» **Work instructions**: Look through the entries below and report every line that has "type".

* * * * * * *

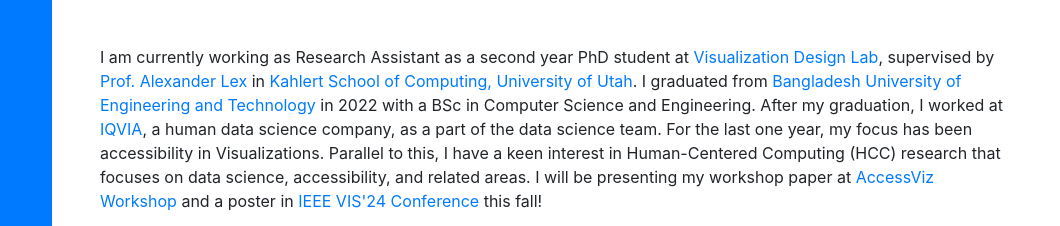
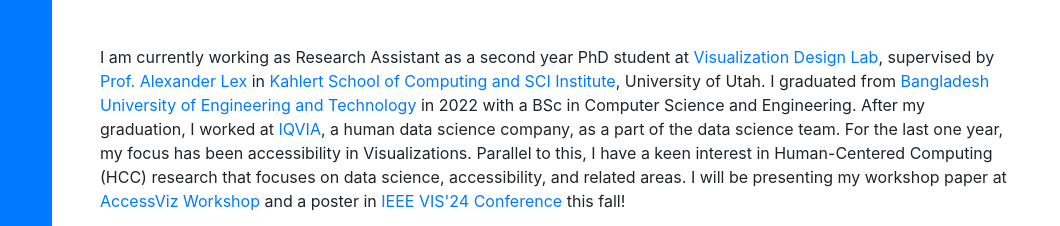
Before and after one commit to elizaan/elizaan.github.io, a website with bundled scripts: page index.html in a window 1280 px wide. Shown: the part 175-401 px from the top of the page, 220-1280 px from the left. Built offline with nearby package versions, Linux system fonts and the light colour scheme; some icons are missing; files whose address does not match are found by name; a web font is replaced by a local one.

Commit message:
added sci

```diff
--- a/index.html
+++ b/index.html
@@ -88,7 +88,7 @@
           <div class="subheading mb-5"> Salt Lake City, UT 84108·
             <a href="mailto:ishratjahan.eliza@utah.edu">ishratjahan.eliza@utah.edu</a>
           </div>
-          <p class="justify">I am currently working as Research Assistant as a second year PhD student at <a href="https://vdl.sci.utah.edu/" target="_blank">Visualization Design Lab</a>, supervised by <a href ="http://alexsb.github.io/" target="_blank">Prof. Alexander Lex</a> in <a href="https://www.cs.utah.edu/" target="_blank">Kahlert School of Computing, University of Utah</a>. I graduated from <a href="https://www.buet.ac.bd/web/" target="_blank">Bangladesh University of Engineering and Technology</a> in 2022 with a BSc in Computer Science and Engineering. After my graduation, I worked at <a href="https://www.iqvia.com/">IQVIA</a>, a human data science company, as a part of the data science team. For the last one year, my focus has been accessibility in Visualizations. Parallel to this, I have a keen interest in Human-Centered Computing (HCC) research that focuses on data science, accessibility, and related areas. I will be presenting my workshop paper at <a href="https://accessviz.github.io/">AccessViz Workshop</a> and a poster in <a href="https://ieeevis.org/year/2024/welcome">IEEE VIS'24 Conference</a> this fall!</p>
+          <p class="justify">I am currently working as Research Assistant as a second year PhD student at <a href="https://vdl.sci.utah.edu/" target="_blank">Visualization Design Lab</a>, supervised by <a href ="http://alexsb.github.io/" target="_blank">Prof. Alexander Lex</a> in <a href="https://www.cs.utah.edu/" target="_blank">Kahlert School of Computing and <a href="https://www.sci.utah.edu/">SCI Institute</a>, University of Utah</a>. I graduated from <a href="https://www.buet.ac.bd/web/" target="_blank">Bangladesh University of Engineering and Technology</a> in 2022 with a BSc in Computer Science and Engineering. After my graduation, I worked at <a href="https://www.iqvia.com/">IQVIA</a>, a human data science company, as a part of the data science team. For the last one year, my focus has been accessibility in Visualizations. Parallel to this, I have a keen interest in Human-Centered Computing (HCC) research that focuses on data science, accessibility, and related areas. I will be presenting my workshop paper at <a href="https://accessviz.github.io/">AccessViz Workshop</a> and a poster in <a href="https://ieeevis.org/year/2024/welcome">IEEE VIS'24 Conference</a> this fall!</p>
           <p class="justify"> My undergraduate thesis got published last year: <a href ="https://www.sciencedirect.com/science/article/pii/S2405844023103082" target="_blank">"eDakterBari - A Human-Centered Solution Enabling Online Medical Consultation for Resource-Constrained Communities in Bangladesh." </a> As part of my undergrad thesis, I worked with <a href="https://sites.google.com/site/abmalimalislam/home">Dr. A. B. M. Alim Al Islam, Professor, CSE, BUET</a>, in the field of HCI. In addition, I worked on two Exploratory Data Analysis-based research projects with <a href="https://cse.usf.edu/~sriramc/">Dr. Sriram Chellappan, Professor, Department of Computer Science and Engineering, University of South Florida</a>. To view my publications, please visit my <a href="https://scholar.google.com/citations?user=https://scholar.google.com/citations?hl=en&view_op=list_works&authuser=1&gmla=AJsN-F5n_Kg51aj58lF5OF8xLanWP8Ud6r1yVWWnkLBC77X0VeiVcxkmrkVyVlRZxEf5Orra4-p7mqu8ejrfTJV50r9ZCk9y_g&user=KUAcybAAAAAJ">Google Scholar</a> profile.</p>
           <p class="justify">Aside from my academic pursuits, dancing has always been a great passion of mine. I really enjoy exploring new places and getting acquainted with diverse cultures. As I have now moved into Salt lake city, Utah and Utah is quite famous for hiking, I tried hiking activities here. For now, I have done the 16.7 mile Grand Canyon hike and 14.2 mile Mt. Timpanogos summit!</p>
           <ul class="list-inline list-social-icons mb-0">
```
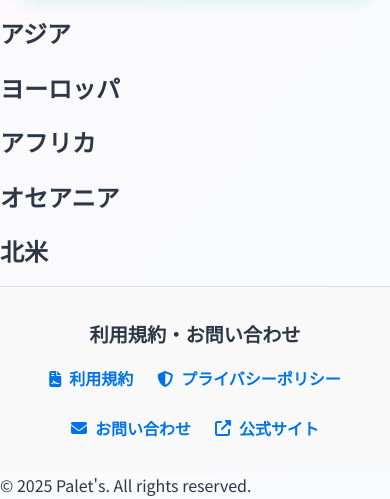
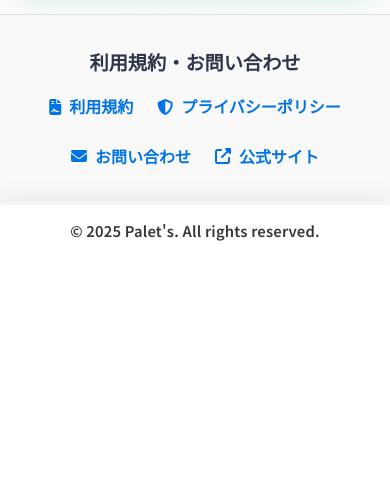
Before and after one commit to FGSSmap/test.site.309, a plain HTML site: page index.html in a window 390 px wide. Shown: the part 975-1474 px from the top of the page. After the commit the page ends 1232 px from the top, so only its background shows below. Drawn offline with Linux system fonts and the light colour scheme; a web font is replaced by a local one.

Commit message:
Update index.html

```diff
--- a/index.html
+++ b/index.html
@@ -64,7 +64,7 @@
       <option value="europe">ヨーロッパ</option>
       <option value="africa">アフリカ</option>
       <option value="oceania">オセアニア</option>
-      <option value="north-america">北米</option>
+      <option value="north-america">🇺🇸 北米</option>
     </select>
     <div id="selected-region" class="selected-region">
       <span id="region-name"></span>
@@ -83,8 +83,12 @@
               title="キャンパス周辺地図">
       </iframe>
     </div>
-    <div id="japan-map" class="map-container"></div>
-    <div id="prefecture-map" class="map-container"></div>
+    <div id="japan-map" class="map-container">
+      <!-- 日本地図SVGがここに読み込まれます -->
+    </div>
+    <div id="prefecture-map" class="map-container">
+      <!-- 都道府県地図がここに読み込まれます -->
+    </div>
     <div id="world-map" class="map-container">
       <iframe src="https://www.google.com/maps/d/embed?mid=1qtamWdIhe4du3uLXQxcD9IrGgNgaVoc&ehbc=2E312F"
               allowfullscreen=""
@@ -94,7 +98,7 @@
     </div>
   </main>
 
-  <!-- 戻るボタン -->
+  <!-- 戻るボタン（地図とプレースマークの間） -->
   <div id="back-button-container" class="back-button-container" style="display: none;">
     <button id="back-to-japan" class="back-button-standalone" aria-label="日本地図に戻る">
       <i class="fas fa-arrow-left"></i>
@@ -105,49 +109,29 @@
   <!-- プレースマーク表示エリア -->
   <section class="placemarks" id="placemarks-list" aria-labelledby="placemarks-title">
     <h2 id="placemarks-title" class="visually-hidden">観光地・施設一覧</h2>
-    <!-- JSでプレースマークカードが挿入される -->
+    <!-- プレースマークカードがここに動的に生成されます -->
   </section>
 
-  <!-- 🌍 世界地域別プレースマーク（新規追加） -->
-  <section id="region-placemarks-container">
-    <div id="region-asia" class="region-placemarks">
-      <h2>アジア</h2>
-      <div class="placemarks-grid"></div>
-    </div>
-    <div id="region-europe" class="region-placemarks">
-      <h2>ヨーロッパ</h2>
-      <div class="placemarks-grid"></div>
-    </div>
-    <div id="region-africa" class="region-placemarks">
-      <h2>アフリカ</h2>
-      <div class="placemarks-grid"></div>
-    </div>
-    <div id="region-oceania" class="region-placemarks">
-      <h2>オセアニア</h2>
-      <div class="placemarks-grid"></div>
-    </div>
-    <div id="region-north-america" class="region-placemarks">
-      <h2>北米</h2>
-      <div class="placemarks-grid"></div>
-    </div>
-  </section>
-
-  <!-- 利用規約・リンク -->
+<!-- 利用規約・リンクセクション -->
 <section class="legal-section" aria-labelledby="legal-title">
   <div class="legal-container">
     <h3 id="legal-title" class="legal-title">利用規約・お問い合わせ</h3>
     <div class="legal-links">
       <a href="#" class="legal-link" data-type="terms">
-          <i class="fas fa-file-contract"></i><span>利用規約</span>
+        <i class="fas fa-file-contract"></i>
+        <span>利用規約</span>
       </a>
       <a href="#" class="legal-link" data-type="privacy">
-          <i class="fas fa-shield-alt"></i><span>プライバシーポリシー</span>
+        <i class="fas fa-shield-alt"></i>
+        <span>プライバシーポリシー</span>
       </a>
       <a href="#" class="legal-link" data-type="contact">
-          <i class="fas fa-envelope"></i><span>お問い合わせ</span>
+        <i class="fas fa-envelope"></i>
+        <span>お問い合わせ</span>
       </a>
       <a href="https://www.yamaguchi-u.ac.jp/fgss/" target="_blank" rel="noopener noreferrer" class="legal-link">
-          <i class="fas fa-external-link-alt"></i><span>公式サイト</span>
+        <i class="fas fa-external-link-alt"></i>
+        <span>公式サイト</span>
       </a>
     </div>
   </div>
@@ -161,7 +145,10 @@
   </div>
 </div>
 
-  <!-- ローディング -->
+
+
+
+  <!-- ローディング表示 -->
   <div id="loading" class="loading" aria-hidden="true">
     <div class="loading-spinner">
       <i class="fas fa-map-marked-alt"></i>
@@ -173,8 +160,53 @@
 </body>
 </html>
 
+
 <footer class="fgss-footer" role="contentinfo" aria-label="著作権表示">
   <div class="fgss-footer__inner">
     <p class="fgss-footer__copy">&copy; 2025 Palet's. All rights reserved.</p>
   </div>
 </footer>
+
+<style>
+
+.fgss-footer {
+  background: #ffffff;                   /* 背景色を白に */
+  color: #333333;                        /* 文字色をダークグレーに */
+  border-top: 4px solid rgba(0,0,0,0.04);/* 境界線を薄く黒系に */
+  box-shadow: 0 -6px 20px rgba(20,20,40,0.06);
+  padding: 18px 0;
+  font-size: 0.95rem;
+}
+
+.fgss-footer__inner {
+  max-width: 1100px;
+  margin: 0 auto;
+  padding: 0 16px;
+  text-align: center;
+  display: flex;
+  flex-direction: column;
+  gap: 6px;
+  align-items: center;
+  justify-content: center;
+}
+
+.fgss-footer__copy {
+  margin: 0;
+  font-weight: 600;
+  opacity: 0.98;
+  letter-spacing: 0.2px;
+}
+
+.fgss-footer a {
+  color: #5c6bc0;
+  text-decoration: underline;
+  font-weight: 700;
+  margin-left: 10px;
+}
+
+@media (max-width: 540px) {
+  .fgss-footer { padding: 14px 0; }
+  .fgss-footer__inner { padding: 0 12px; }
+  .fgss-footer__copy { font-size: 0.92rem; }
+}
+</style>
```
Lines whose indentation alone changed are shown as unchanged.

* * * * * * *

» **Task answer**:
       <a href="#" class="legal-link" data-type="terms">
       <a href="#" class="legal-link" data-type="privacy">
       <a href="#" class="legal-link" data-type="contact">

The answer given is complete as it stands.